It took a year of sobriety to really come to terms with that.
It's funny what comes up when you take away the one thing that made life bearable. Yea, I said it. Alcohol was actually my fall back, having almost died of a drug over dose when I was 20. Apparently I wanted to live more than I wanted to get high, so I just switched to weekend binge drinking. Black outs were still possible, but hey, alcohol is legal. Everyone does it. It must be safe. I toned it down slightly as school became more demanding. Trading one addiction (alcohol) for another (pursuit of education/success?). Both left me feeling empty, but both managed to hide the real shit. That stuff I have spent so long ignoring. If you don't think about it then it didn't happen. I spoon fed myself heaps of bullshit. After marriage came the desire to have kiddos, and with that came 2 rounds of 9 months of sobriety. I still remember vividly having a midwife tell me to have a glass of wine to calm down (graduate school is stressful), but oddly enough I couldn't drink pregnant. It all smelled and tasted like straight ethanol, exactly like what we used in the lab. I think that should have been my first clue.

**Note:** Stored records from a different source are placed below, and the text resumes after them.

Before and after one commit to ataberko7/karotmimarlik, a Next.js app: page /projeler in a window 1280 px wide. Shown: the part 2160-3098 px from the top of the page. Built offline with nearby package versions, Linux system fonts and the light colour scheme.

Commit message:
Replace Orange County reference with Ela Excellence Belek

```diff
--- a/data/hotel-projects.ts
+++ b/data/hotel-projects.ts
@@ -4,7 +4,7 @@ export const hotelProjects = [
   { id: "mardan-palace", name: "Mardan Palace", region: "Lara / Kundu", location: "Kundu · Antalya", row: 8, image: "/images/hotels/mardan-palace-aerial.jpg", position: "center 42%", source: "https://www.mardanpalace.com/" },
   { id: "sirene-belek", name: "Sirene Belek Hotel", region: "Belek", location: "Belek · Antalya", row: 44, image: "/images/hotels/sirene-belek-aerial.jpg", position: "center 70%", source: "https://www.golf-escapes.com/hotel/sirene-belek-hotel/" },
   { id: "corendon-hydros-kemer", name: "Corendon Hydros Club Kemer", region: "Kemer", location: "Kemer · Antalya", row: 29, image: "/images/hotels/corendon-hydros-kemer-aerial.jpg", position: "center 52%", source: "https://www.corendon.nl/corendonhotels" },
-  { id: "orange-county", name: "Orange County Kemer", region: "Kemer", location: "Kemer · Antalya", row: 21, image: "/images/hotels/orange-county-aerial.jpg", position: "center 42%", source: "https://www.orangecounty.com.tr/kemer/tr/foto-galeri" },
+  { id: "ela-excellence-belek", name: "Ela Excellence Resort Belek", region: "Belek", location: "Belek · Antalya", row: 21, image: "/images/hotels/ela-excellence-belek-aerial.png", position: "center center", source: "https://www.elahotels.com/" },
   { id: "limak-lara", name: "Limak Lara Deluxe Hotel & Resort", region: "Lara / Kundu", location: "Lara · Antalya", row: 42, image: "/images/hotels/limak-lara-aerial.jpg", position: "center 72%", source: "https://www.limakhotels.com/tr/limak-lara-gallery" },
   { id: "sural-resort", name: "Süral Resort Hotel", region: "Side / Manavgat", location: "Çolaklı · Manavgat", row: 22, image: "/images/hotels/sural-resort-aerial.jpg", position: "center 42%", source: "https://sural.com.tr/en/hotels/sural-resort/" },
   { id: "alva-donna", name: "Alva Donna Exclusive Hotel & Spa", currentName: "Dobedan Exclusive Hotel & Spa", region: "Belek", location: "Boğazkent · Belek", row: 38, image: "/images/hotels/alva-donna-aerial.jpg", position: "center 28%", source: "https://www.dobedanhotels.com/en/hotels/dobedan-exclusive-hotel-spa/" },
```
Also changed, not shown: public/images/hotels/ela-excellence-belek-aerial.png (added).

By the time I quit I was already gaining momentum. Momming two kids is hard. Being broke is hard. Life is hard. I deserved a drink, or 3. I needed a break. And with the culture of normality surrounding "mommy-wino," well, it was easy to reinforce that notion to myself. Besides, I drank beer and bourbon, so clearly I didn't need to worry about over consuming entire bottles of wine. Yup, I could make and win those arguments with myself all day, every day. Just repeat the narrative I heard EVERYWHERE. But when my hormones went whack with a return to birth control, I knew I needed to help my body out. And then it happened, my demon reared it's head and screamed "What the actual fuck are you doing?" Crying in a closet over not drinking at your 4 year old's wedding one day ain't normal folks. Hell, checking out on life in any way is not normal. For me it was survival. It covered up the pain and trauma. It was silently destroying who I was meant to be.

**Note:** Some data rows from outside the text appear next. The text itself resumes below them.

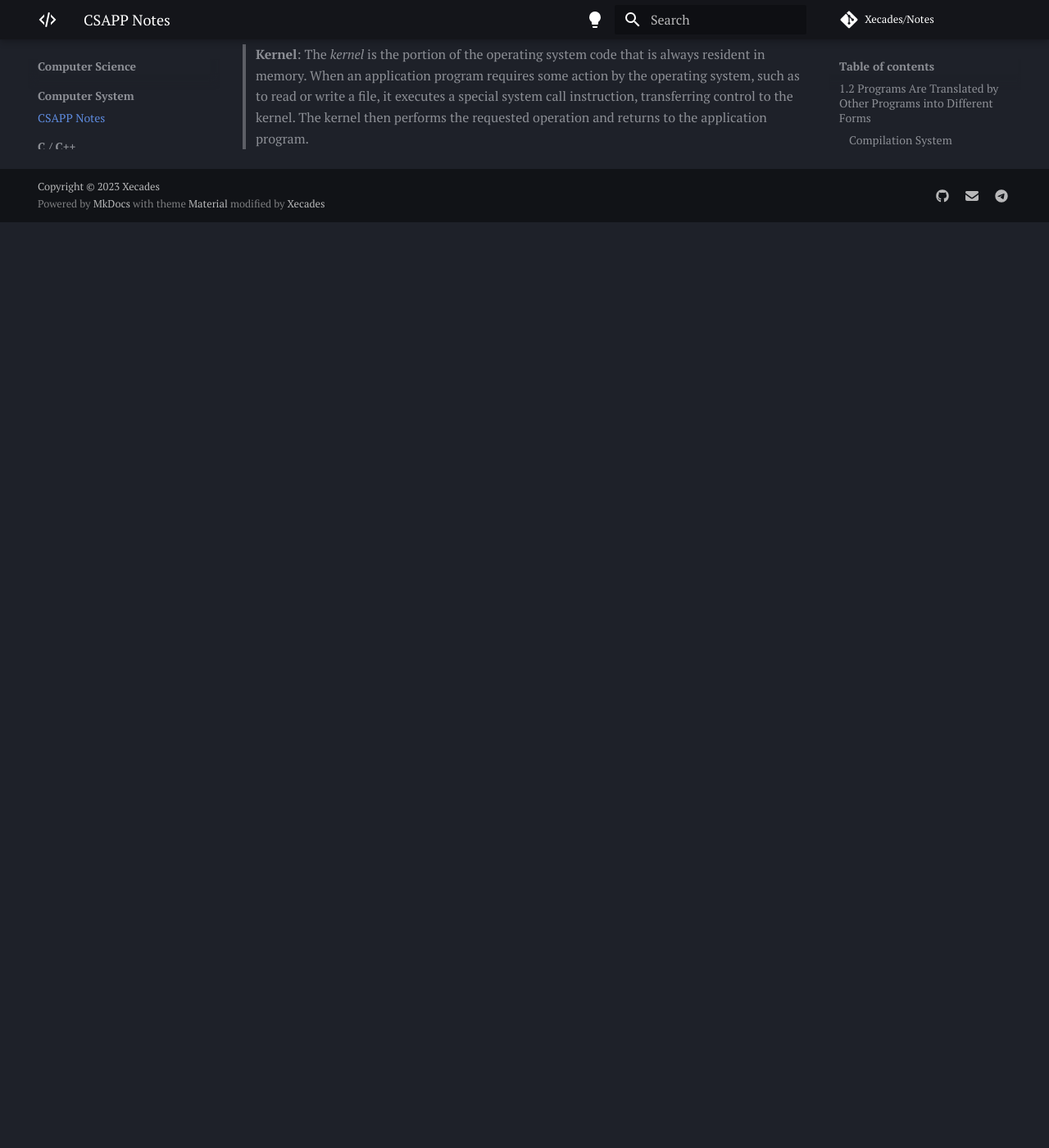
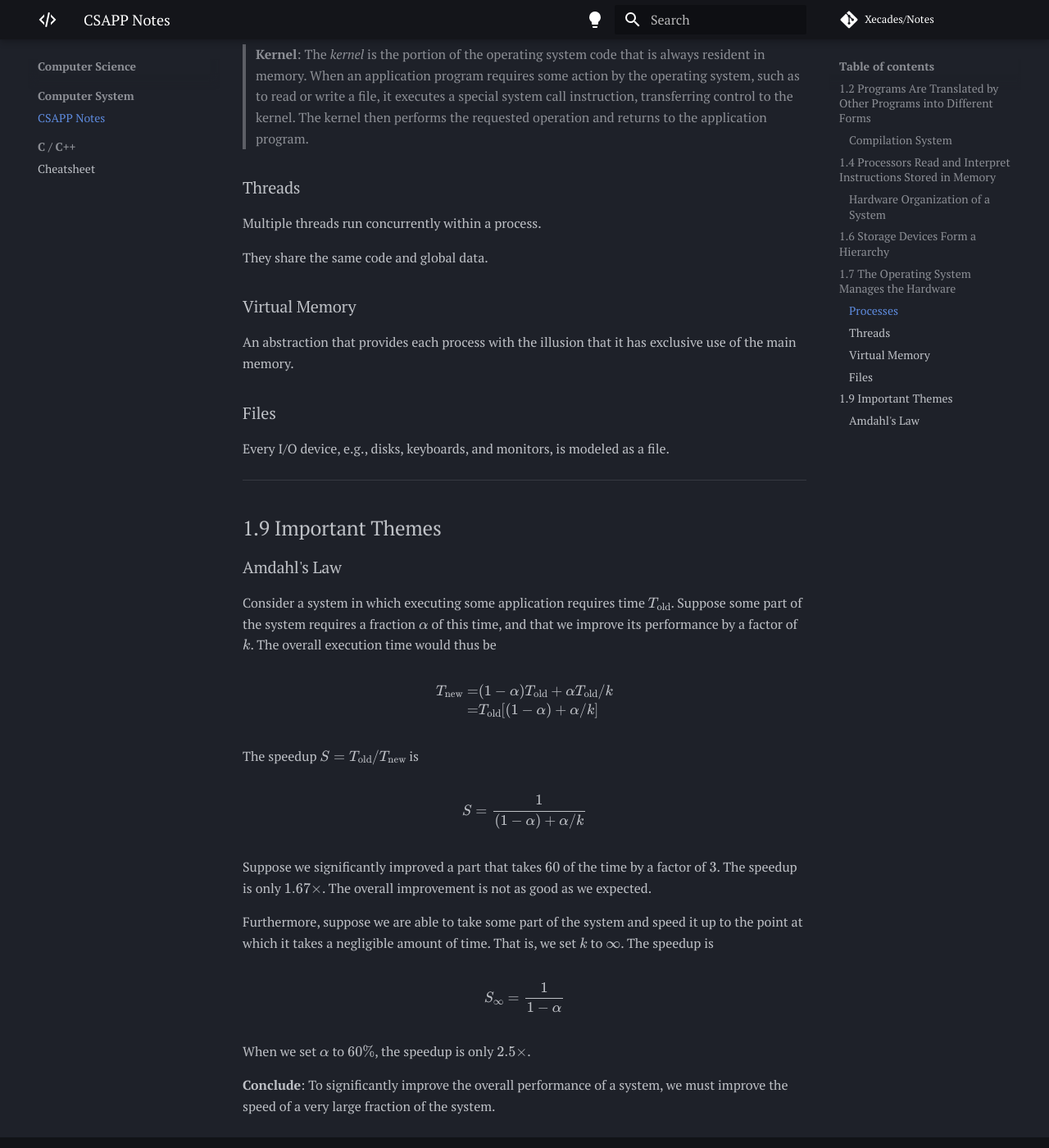
Before and after one commit to Xecades/Notes, an MkDocs documentation site: the page built from docs/cs/c-sys/csapp-notes.md, in a window 1280 px wide and 1400 px high, scrolled down 3642 px. Shown: the whole window at 82% size. Built offline with MkDocs 1.6.1 and Material for MkDocs 9.7.7, drawn with Linux system fonts in a browser that asks for light colours; comment, search, counter and statistics services are not loaded; before the commit the page ends 3913 px from its top, so only the background shows below that.

Commit message:
csapp update

```diff
--- a/docs/cs/c-sys/csapp-notes.md
+++ b/docs/cs/c-sys/csapp-notes.md
@@ -75,3 +75,46 @@
 Multiple processes run concurrently on a system.
 
 > **Kernel**: The *kernel* is the portion of the operating system code that is always resident in memory. When an application program requires some action by the operating system, such as to read or write a file, it executes a special system call instruction, transferring control to the kernel. The kernel then performs the requested operation and returns to the application program.
+
+### Threads
+
+Multiple threads run concurrently within a process.
+
+They share the same code and global data.
+
+### Virtual Memory
+
+An abstraction that provides each process with the illusion that it has exclusive use of the main memory.
+
+### Files
+
+Every I/O device, e.g., disks, keyboards, and monitors, is modeled as a file.
+
+---
+
+## 1.9 Important Themes
+
+### Amdahl's Law
+
+Consider a system in which executing some application requires time $T_{\text{old}}$. Suppose some part of the system requires a fraction $\alpha$ of this time, and that we improve its performance by a factor of $k$. The overall execution time would thus be
+
+$$
+\begin{aligned}
+T_{\text{new}}=&(1-\alpha)T_{\text{old}} + \alpha T_{\text{old}}/k\\
+=&T_{\text{old}}[(1-\alpha) + \alpha/k]
+\end{aligned}
+$$
+
+The speedup $S = T_{\text{old}} / T_{\text{new}}$ is
+
+$$S=\frac{1}{(1-\alpha) + \alpha/k}$$
+
+Suppose we significantly improved a part that takes $60%$ of the time by a factor of $3$. The speedup is only $1.67\times$. The overall improvement is not as good as we expected.
+
+Furthermore, suppose we are able to take some part of the system and speed it up to the point at which it takes a negligible amount of time. That is, we set $k$ to $\infty$. The speedup is
+
+$$S_\infty=\frac{1}{1-\alpha}$$
+
+When we set $\alpha$ to $60\%$, the speedup is only $2.5\times$.
+
+**Conclude**: To significantly improve the overall performance of a system, we must improve the speed of a very large fraction of the system.
```
Also changed, not shown: 1 other file.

I am a survivor. I can say and type those words, unattached to the full phrases they belong to for now. But that is some serious progress in one year...after 20 refusing to say anything near this. I am also one badass woman. I own a business that has doubled in revenue 2 years straight. I am a fantastic mom. I work hard at everything I do. I trained and achieved a Level 2 certification in MovNat, a physical feat that involved me finally managing a pull-up, or 5. My marriage hit some lows that it probably needed, so it could build back to the unbelievable level it is headed towards. Communication and empathy are on the forefront of my journey. Humility and vulnerability are my constant companions. I am seeing, often for the first time, my own role in many of the relationship problems I have encountered with friends and family over the years. And I am owning that. This year has been life altering, mind-blowing, soul stretching. I am so grateful. I feel so loved. And I am not even half-way done with my transformation.
I still think of my shitty ex-friend, a lot. Especially when the emotions start rolling in. But I don't let her back. I remind myself to reach out. Connect. Because I am not alone. We are not alone.
And we never have to be alone again.
Love and peace from the sober side,
***Substance use disorders are a REAL thing. If you or someone you love has a problem with alcohol, opiates, or any other thing that has become disruptive or detrimental to health, please seek professional help. You do not need to suffer anymore. You are not alone. None of us are.